This Nov. 8, 2012 photo shows a floor crane, foreground, and storage pits at the vitrified high-level radioactive waste storage center, a part of the Rokkasho spent nuclear fuel reprocessing plant facilities, run by Japan Nuclear Fuel Ltd. in Rokkasho village in Aomori Prefecture, northern Japan. (AP Photo/Koji Sasahara)

TOKYO -- The Japan Atomic Energy Commission (JAEC) has revised its guidelines for the use of plutonium for the first time in 15 years to clearly state that it will endeavor to reduce the country's stockpiles of the material that can be used to produce nuclear arms.

As part of these efforts, a nuclear fuel reprocessing plant in the Aomori Prefecture village of Rokkasho, currently under construction, will be mandated to extract only the necessary amount of plutonium from spent nuclear fuel that can be consumed at nuclear power plants.

The amended guidelines require electric power companies to join hands in consuming plutonium at Japanese nuclear plants that can use the substance as fuel in an effort to steadily decrease the country's stockpiles.

The revisions are aimed at dispelling concerns among the international community, including the United States, about Japan's possession of a massive amount of plutonium from the viewpoint of nuclear non-proliferation.

The commission's role is to present the long-term direction of Japan's nuclear power policy, and it will inform other countries of its stance through the International Atomic Energy Agency headquartered in Vienna. Plutonium stockpile reduction was incorporated in the New Strategic Energy Plan approved by the Cabinet of Prime Minister Shinzo Abe on July 3.
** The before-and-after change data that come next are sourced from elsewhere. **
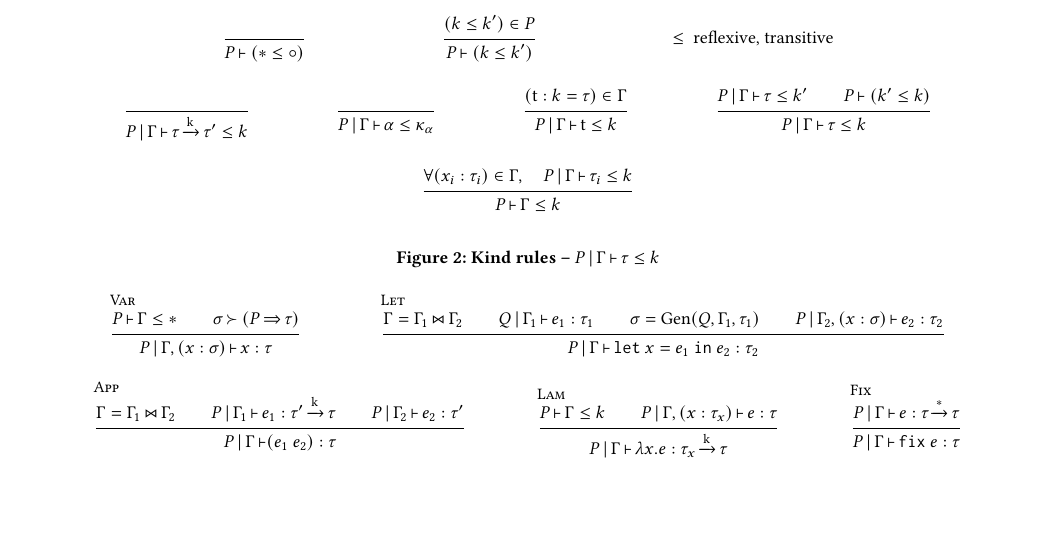
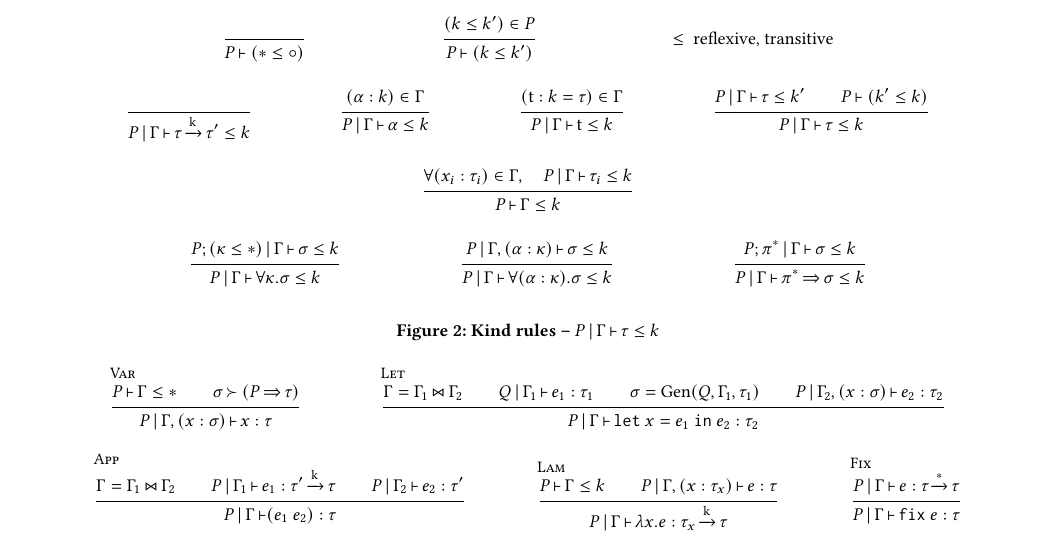
Before and after one commit to peterthiemann/uniqueness, a LaTeX paper (kindly/main.tex, which reads kindly/kinds.tex): part of page 2 of 2, cut so that both start at the same text, the shorter picture padded with empty space. Compiled offline with pdfLaTeX.

Commit message:
Add rules for typeschemes.

```diff
--- a/kindly/kinds.tex
+++ b/kindly/kinds.tex
@@ -15,8 +15,8 @@
   { \haskind{P}{\E}{\tau\tarr{k}\tau'}{k} }
   \and
   \inferrule
-  { }
-  { \haskind{P}{\E}{\alpha}{\kvar_\alpha} }
+  { \bvar{\alpha}{k} \in \E }
+  { \haskind{P}{\E}{\alpha}{k} }
   \and
   \inferrule
   { \bty{t}{k}{\tau} \in \E }
@@ -29,6 +29,18 @@
   \inferrule
   { \forall\bvar{x_i}{\tau_i}\in\E,\quad\haskind{P}{\E}{\tau_i}{k} }
   { \envkind{P}{\E}{k} }
+  \\
+  \inferrule
+  { \haskind{P;\bineq{\kvar}{\kun}}{\E}{\sigma}{k} }
+  { \haskind{P}{\E}{\forall\kvar.\sigma}{k} }
+  \and
+  \inferrule
+  { \haskind{P}{\E,\bvar{\tvar}{\kvar}}{\sigma}{k} }
+  { \haskind{P}{\E}{\forall\bvar{\tvar}{\kvar}.\sigma}{k} }
+  \and
+  \inferrule
+  { \haskind{P;\pi^*}{\E}{\sigma}{k} }
+  { \haskind{P}{\E}{\qual{\pi^*}{\sigma}}{k} }
 \end{mathpar}
 
 
```
Also changed, not shown: kindly/syntax.tex (+6 -4 lines).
Plutonium is produced by reprocessing nuclear fuel used at atomic power stations. Japan currently possesses approximately 47.3 metric tons of the material, enough to produce approximately 6,000 nuclear weapons. Power companies that operate nuclear plants and other entities store plutonium in Japan and overseas.

The previous guidelines that were set in 2003 stipulated that Japan must not possess plutonium without the purpose of using the material. The recently revised guidelines mentioned reducing Japan's plutonium stockpile for the first time, but did not set numerical goals or a timeframe. It just stated that the maximum amount allowed "will not exceed the current level."

To achieve that objective, the guidelines limit the amount of plutonium that can be extracted from spent nuclear fuel at the Rokkasho reprocessing plant, which the government plans to put into operation in fiscal 2021, to a sufficient amount to produce mixed oxide (MOX) fuel, usually consisting of plutonium blended with natural uranium, to be burned at nuclear plants.

With regard to about 36.7 metric tons of Japanese plutonium being stored in Britain and France, the guidelines also urge utilities to cooperate closely in steadily reducing the amount. The government wants the companies to use the substance as fuel at nuclear power plants that can use MOX fuel to achieve overall stockpile reductions. The utilities are required to publicize their plutonium usage plans every year.

Japan has been promoting the nuclear fuel cycle project, in which spent nuclear fuel is reprocessed and used as fuel at atomic power stations. For now, the government plans to process used fuel at nuclear plants into MOX fuel, and use such fuel at nuclear plants.

However, the consumption of such fuel has not progressed because only four nuclear reactors that can use MOX fuel for power generation are in operation after the March 2011 outbreak of the Fukushima nuclear crisis.

Once the reprocessing plant in Aomori Prefecture is put into full operation, the amount of plutonium will increase by up to about 8 tons a year. It is estimated that plutonium needs to be used at 16 to 18 nuclear reactors to consume the full amount. Under the current circumstances, operations at the reprocessing plant are bound to be strictly limited.

(Japanese original by Ei Okada, Tokyo Science and Environment News Department)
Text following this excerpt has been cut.